§ TASK STATEMENT
Each line of the material that mentions the word "changed" is to be copied.

§ EXTRACTED DATA
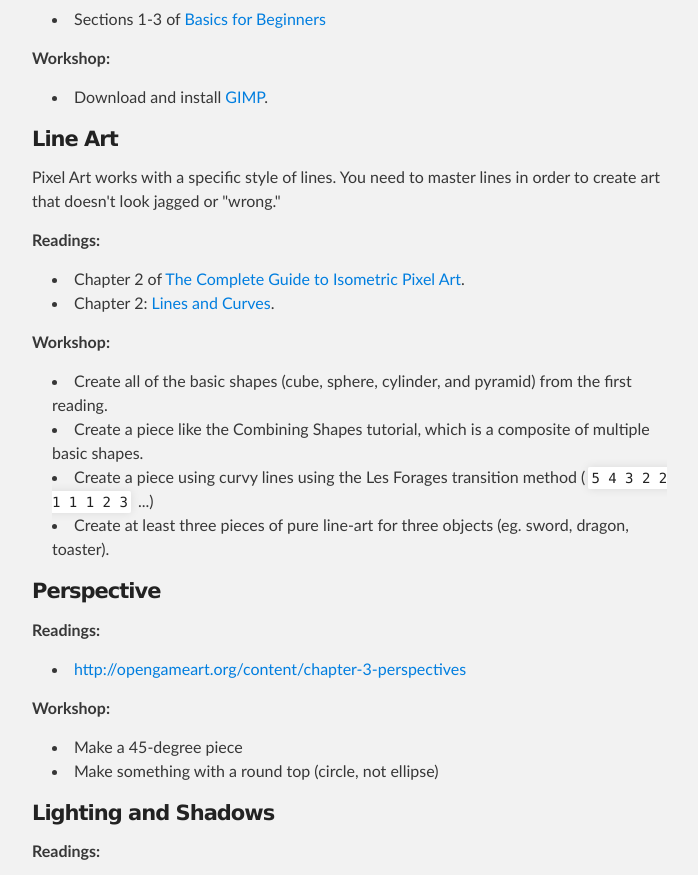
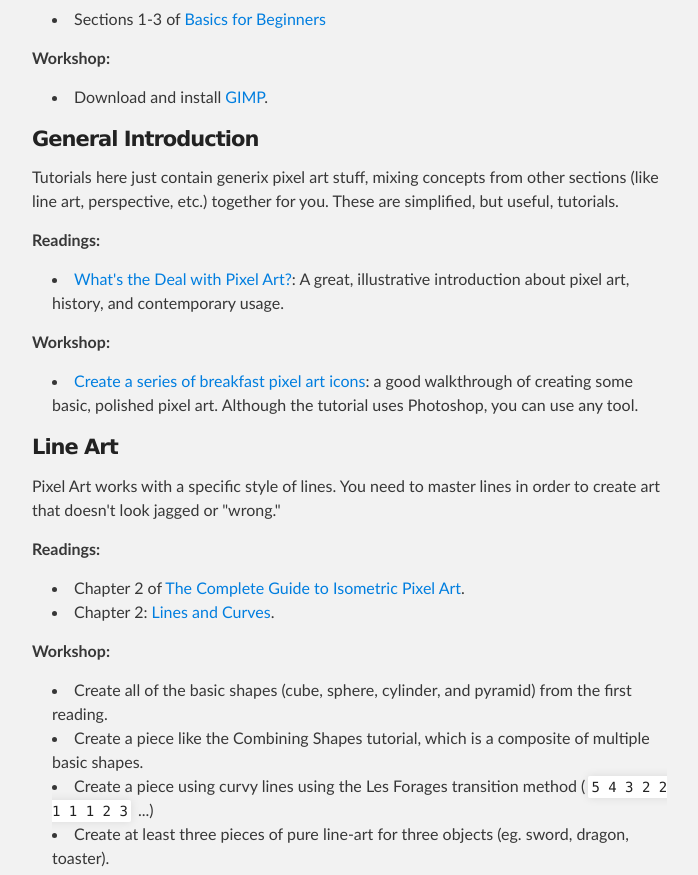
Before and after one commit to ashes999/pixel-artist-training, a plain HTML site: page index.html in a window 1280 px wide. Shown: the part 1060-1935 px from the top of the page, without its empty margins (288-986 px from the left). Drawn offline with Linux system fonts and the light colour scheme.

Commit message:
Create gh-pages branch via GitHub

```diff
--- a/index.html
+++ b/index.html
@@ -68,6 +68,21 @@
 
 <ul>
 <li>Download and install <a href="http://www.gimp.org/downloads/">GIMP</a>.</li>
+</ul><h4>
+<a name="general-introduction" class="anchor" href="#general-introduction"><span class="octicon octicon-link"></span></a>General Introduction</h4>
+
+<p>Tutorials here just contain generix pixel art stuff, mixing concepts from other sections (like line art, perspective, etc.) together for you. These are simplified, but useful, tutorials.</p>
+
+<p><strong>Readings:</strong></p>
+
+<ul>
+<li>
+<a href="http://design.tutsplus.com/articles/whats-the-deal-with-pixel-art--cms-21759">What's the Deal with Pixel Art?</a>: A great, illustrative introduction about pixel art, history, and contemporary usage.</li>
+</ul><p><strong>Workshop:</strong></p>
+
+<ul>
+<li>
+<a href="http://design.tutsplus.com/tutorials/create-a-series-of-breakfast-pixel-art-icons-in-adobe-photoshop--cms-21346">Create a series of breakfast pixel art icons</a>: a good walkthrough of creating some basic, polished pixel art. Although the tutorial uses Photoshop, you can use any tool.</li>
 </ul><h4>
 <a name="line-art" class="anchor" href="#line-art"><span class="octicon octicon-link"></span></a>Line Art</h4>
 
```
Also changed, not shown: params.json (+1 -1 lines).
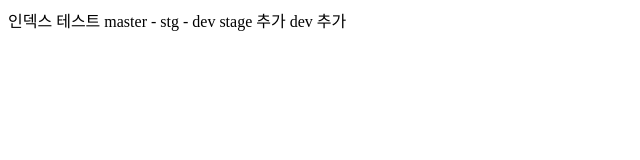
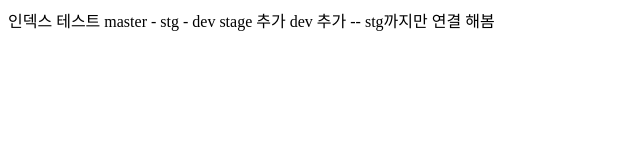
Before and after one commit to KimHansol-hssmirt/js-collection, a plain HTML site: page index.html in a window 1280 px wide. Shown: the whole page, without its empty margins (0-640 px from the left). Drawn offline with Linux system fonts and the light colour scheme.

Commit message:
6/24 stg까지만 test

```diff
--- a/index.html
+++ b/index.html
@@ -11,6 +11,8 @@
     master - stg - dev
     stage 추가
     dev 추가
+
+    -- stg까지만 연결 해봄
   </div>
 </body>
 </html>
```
...
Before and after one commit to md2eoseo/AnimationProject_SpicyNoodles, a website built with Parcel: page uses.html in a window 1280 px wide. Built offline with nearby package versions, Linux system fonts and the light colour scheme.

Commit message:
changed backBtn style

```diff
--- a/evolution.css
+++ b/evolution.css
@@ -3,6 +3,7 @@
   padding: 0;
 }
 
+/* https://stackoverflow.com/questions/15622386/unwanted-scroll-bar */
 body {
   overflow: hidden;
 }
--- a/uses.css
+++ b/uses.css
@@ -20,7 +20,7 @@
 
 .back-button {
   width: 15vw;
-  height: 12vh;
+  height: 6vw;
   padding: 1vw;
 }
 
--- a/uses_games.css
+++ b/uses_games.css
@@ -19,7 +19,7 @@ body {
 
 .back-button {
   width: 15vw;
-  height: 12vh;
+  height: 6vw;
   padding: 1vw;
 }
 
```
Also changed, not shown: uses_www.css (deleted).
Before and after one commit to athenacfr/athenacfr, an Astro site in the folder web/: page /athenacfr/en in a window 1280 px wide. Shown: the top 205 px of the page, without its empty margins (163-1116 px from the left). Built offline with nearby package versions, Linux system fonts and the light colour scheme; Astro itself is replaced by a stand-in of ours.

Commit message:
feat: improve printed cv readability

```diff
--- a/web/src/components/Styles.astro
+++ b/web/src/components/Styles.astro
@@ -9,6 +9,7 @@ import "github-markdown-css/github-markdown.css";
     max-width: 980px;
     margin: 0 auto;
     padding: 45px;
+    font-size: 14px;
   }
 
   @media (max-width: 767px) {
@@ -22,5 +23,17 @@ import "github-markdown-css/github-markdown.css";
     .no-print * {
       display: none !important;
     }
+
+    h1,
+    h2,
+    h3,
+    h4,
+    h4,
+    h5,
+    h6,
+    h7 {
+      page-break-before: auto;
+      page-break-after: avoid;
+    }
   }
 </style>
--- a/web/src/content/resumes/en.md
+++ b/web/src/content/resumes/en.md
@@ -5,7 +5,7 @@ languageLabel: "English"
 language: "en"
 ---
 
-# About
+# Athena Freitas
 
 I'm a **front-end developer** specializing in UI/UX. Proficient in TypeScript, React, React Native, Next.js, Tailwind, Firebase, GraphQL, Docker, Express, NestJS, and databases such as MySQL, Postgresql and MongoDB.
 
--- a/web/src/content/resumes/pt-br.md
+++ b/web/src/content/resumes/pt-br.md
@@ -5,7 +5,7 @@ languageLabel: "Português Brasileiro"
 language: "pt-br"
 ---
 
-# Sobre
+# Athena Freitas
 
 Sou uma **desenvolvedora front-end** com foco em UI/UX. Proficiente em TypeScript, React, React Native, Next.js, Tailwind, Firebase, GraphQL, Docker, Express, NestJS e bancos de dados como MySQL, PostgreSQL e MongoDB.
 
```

§ RESPONSE BELOW
Also changed, not shown: params.json (+1 -1 lines).
changed backBtn style
Also changed, not shown: uses_www.css (deleted).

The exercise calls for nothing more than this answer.